Check every line below for the word "report" and copy the ones that have it.

### Data in this exercise

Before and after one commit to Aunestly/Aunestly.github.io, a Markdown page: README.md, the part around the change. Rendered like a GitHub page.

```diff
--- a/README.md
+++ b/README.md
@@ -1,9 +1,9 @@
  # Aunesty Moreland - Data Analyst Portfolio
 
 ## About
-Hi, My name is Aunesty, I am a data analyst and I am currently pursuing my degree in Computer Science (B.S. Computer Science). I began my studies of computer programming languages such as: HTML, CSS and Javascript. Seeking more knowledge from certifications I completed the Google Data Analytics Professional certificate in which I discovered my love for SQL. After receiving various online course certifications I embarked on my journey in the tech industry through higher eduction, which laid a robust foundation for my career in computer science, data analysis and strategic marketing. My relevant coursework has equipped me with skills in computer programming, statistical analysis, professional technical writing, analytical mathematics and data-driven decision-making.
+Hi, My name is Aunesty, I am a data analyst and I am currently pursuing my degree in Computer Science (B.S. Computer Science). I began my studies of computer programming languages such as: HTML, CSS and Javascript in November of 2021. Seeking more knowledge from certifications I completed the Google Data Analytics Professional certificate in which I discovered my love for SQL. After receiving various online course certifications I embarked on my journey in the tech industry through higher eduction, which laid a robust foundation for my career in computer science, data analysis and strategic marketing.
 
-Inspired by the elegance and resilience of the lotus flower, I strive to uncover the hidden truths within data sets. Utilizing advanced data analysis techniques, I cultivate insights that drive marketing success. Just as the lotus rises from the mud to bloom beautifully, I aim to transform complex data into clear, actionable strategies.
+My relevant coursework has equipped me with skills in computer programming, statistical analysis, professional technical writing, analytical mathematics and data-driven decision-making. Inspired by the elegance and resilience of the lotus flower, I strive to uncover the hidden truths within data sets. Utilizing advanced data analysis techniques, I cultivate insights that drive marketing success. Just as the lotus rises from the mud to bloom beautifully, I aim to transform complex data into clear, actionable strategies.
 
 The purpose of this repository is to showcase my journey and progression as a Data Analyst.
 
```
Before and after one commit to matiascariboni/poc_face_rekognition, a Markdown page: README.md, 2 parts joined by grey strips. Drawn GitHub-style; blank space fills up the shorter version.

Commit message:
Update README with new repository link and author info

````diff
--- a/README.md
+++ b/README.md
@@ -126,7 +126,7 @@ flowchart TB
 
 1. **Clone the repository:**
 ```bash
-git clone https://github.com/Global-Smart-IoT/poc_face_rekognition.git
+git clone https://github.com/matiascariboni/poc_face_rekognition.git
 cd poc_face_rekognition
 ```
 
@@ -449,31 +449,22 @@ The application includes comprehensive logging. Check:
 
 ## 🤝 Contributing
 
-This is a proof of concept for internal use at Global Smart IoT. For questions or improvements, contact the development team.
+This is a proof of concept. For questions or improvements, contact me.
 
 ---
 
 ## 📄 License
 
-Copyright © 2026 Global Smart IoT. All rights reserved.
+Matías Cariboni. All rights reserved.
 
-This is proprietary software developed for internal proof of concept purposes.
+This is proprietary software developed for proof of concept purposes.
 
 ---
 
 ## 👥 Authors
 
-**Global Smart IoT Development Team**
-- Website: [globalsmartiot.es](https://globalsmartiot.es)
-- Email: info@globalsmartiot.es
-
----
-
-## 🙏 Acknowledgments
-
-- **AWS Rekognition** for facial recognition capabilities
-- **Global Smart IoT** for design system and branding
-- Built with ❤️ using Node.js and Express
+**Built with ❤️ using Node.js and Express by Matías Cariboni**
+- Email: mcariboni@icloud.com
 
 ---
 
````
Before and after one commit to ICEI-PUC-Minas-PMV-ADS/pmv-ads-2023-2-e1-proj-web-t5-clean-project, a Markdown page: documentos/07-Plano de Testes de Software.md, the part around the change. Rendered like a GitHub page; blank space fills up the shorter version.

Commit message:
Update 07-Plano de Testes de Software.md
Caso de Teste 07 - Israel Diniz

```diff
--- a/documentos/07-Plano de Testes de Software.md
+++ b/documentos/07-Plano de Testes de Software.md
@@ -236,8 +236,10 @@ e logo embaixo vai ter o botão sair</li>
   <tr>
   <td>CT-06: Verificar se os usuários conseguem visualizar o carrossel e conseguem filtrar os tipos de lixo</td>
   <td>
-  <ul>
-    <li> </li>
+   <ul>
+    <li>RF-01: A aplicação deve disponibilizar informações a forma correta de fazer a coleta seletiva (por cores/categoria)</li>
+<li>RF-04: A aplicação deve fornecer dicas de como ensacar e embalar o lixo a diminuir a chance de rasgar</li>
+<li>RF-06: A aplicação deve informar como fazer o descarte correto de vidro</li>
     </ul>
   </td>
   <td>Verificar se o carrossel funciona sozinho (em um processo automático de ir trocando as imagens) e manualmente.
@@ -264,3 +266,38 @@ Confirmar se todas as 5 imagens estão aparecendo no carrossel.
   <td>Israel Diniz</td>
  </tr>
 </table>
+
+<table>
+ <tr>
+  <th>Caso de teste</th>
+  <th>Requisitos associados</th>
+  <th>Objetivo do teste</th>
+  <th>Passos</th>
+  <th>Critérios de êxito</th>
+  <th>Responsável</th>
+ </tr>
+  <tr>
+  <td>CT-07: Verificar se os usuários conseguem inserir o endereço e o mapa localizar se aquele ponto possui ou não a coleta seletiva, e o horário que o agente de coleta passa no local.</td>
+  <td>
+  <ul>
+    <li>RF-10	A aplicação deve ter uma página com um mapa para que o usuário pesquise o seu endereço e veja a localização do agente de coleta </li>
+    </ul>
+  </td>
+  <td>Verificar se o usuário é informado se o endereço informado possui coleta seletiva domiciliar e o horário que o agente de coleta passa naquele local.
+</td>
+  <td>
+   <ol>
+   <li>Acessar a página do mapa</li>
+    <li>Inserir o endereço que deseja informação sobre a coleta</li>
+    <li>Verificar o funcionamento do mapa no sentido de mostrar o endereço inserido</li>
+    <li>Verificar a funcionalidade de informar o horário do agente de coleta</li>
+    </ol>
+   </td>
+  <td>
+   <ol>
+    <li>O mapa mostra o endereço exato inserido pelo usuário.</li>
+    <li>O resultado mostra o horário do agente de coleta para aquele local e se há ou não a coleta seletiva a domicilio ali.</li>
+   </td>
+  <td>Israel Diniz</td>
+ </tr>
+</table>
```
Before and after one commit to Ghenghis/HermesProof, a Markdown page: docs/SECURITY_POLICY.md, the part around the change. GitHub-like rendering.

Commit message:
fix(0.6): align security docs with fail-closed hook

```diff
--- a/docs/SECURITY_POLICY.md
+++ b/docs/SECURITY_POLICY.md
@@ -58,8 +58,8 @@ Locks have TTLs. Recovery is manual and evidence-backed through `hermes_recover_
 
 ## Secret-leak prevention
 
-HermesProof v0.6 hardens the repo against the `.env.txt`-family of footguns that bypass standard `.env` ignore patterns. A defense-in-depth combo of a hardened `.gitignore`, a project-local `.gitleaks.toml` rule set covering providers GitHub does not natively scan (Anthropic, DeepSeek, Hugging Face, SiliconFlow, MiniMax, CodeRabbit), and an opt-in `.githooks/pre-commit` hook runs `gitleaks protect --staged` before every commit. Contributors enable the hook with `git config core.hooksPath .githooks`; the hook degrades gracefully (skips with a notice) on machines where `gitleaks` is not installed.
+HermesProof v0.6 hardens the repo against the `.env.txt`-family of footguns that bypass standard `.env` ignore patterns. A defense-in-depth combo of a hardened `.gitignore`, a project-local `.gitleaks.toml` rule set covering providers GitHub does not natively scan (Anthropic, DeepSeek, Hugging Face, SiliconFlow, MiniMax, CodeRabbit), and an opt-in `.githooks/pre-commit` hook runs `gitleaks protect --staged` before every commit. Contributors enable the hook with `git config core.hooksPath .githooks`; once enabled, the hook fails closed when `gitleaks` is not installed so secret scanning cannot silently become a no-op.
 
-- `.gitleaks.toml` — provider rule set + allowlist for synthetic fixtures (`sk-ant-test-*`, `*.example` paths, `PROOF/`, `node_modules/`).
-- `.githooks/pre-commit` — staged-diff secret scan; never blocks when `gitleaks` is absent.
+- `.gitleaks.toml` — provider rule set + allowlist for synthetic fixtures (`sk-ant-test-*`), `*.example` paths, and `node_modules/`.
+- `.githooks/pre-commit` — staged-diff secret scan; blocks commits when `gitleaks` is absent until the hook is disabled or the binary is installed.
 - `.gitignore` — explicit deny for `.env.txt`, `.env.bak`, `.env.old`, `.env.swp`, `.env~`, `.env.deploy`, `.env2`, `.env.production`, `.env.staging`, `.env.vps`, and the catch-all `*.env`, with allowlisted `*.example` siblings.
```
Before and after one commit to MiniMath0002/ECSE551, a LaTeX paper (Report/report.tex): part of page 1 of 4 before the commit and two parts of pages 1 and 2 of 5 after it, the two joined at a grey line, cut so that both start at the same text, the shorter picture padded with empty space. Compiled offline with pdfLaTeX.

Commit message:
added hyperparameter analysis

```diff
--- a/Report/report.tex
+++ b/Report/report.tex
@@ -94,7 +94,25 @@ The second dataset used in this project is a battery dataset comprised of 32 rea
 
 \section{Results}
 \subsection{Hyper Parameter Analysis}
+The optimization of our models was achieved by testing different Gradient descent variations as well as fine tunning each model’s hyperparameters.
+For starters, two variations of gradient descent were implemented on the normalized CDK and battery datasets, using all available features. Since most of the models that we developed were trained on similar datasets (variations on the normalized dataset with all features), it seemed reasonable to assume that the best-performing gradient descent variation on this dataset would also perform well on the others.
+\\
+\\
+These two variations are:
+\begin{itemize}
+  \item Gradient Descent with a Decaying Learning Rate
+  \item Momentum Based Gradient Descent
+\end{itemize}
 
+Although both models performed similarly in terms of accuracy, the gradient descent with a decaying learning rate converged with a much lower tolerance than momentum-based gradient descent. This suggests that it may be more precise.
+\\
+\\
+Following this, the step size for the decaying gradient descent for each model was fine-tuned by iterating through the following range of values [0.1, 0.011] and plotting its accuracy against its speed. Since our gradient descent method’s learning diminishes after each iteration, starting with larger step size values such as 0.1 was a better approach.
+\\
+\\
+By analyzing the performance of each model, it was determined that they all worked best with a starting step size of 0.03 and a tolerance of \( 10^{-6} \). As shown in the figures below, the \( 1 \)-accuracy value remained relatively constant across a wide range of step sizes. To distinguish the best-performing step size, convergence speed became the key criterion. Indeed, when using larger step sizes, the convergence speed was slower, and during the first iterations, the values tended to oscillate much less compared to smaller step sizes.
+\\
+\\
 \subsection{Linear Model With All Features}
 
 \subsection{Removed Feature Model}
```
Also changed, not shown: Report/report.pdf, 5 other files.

######

__Output of the task__:
Before and after one commit to MiniMath0002/ECSE551, a LaTeX paper (Report/report.tex): part of page 1 of 4 before the commit and two parts of pages 1 and 2 of 5 after it, the two joined at a grey line, cut so that both start at the same text, the shorter picture padded with empty space. Compiled offline with pdfLaTeX.
--- a/Report/report.tex
+++ b/Report/report.tex
Also changed, not shown: Report/report.pdf, 5 other files.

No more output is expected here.